EXERCISE:
Copy out, from the data below, each line in which the word "README" occurs.

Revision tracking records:
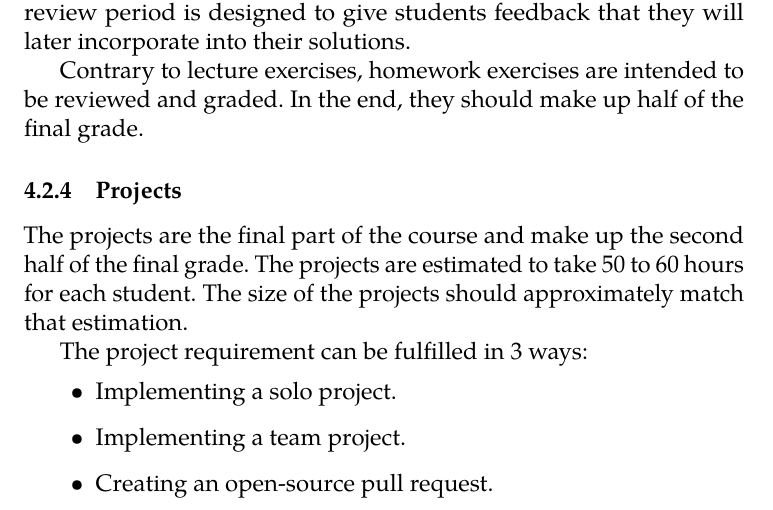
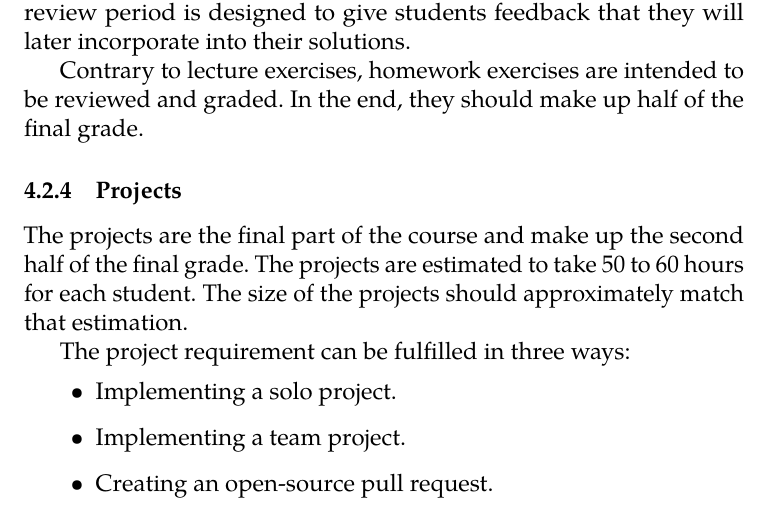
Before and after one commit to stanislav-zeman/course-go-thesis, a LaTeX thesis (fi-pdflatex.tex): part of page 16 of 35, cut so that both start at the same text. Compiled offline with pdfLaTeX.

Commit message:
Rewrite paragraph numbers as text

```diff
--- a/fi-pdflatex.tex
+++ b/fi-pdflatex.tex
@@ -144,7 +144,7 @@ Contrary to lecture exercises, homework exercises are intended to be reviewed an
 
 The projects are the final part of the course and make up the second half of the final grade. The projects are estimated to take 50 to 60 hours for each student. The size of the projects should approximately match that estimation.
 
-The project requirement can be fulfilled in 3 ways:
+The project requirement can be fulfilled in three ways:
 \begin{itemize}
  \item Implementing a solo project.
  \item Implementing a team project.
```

==

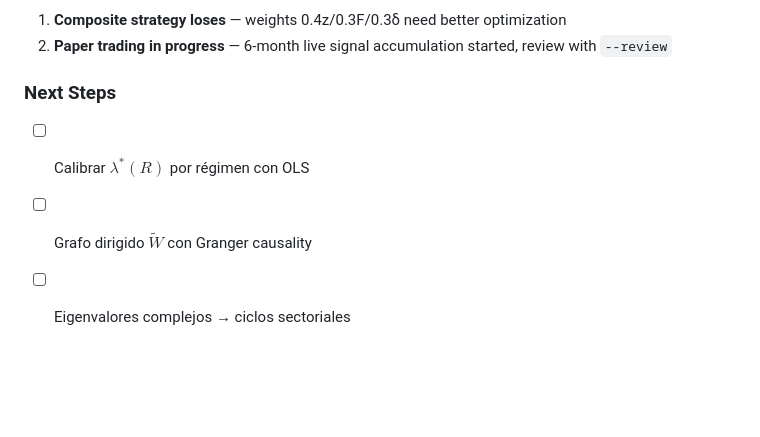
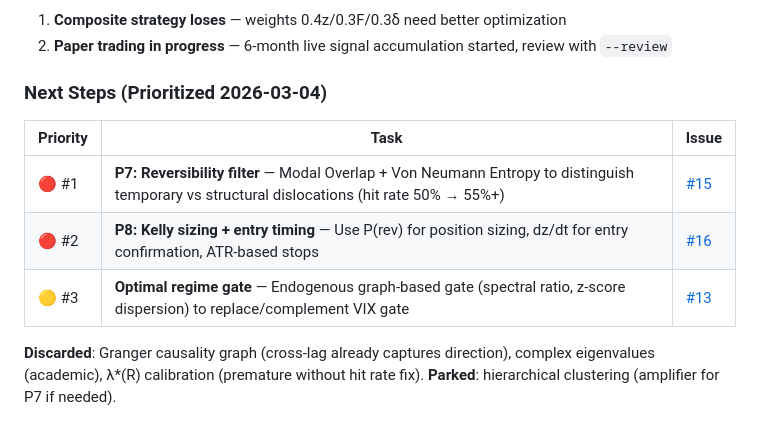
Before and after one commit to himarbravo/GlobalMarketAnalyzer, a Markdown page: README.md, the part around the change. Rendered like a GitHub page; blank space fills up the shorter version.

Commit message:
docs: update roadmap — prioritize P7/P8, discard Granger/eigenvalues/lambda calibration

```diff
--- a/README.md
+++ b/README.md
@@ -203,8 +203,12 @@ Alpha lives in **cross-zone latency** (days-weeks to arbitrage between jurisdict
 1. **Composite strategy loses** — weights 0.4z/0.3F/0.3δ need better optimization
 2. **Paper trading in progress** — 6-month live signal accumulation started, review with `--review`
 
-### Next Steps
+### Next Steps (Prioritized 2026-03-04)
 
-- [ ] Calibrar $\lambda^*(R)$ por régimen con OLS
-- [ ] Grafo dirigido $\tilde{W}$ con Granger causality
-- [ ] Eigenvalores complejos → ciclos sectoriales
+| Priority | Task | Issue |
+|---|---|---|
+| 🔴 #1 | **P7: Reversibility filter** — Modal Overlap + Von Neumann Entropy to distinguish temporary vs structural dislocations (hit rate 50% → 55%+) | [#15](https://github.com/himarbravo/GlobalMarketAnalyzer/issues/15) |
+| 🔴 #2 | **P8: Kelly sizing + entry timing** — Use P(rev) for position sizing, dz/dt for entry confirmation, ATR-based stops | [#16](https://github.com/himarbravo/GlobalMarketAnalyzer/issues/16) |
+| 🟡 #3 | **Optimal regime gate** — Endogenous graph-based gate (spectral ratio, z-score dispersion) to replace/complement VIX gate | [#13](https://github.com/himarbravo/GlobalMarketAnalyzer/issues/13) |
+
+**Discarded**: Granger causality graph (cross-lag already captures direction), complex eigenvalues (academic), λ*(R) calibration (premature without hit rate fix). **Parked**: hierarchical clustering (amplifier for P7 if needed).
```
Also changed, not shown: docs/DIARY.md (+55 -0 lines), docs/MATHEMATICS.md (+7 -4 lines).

RESULT BELOW:
Before and after one commit to himarbravo/GlobalMarketAnalyzer, a Markdown page: README.md, the part around the change. Rendered like a GitHub page; blank space fills up the shorter version.
--- a/README.md
+++ b/README.md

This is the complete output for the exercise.